Adidas appealed OHIM’s decision to the General Court. Not only did the General Court consider that there was such a likelihood sufficient for the opposition to succeed under Article 8(1)(b) CTMR, but it also held that the reputation of the cited marks was strong enough to support a refusal under Article 8(5) CTMR as well, regardless of any prospect of confusion. The court therefore annulled the OHIM Board of Appeal’s decision (Case T-145/14).
This decision was further appealed by Shoe Branding Europe BVBA to the Court of Justice. The Court of Justice dismissed all the grounds brought forward by Shoe Branding Europe BVBA against the General Court’s decision by reasoned order. It upheld the General Court’s reasoning both as regards the nature of “minor differences” of elements such as the length of the stripes, their different inclination, and their number. The Court of Justice found that Shoe Branding Europe BVBA ‘s contention that the General Court had made an incorrect assessment of the average consumer criterion, including by finding that the average consumer did not demonstrate a high level of attention and could not distinguish between brands of sports items, was manifestly inadmissible or unfounded. The Court of Justice concluded that the General Court correctly conducted an overall assessment of the conflicting signs by holding that
“the difference between two and three stripes placed on a shoe [is] not sufficient to affect the similarities arising from the configuration of the signs at issue and from their position on the side of the shoe [so that] that difference [does] not influence the overall impression produced”.

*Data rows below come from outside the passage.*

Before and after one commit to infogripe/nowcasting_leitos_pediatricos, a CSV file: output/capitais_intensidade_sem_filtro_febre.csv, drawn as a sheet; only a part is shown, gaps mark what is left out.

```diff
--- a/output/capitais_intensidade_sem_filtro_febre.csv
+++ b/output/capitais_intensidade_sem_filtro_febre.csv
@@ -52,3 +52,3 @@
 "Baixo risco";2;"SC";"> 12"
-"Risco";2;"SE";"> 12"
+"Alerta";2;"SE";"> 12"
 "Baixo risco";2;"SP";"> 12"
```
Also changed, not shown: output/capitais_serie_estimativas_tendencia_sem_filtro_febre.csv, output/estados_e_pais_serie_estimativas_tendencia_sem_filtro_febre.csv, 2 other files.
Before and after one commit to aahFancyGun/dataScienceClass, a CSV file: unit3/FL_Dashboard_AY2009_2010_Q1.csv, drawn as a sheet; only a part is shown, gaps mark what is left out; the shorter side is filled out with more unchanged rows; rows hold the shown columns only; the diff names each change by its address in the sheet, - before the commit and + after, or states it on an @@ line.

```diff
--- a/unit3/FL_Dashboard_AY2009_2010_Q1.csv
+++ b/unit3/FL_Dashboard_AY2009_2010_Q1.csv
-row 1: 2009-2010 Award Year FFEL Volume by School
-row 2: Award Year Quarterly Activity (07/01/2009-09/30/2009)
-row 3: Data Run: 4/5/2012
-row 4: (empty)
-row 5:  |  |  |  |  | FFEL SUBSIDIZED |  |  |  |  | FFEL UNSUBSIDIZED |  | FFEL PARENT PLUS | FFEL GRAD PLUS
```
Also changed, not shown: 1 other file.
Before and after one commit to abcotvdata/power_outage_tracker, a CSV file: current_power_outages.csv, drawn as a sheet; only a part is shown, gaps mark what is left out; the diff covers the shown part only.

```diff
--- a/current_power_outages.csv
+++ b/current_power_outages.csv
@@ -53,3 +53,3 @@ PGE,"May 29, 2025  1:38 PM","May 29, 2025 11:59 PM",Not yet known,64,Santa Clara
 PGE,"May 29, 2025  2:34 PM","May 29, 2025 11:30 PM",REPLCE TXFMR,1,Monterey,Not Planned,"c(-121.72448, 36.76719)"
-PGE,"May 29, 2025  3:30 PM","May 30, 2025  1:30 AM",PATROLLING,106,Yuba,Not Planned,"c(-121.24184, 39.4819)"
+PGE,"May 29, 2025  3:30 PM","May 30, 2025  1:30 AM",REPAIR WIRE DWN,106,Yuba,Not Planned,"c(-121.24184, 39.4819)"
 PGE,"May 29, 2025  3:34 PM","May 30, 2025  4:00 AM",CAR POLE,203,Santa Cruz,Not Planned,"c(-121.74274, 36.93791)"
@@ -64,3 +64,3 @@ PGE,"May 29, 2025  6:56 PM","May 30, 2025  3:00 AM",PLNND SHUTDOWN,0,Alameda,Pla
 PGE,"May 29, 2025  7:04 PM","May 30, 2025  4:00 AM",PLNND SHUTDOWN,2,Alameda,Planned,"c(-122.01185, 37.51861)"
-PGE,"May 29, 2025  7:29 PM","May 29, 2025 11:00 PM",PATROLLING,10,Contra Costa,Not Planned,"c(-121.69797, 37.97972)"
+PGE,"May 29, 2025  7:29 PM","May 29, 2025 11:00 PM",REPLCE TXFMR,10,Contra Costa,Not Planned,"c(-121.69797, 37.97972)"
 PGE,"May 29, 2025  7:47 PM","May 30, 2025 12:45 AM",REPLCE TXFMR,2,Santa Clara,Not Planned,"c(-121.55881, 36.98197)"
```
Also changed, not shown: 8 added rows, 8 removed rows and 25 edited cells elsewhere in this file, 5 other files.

The decision by the Court of Justice will make it more difficult for Adidas’ competitors to use stripe variations on shoes. The addition or omission of a single stripe alone is unlikely to be found sufficient to avoid a likelihood of confusion with Adidas’ position marks. This decision mirrors several decisions by Community trade mark courts in several member states that upheld Adidas’ infringement actions against competitors using stripe variations. It is also noteworthy that OHIM upheld an opposition on appeal by Adidas in parallel proceedings against another CTM application by Shoe Branding (Case R-3106/2014-2).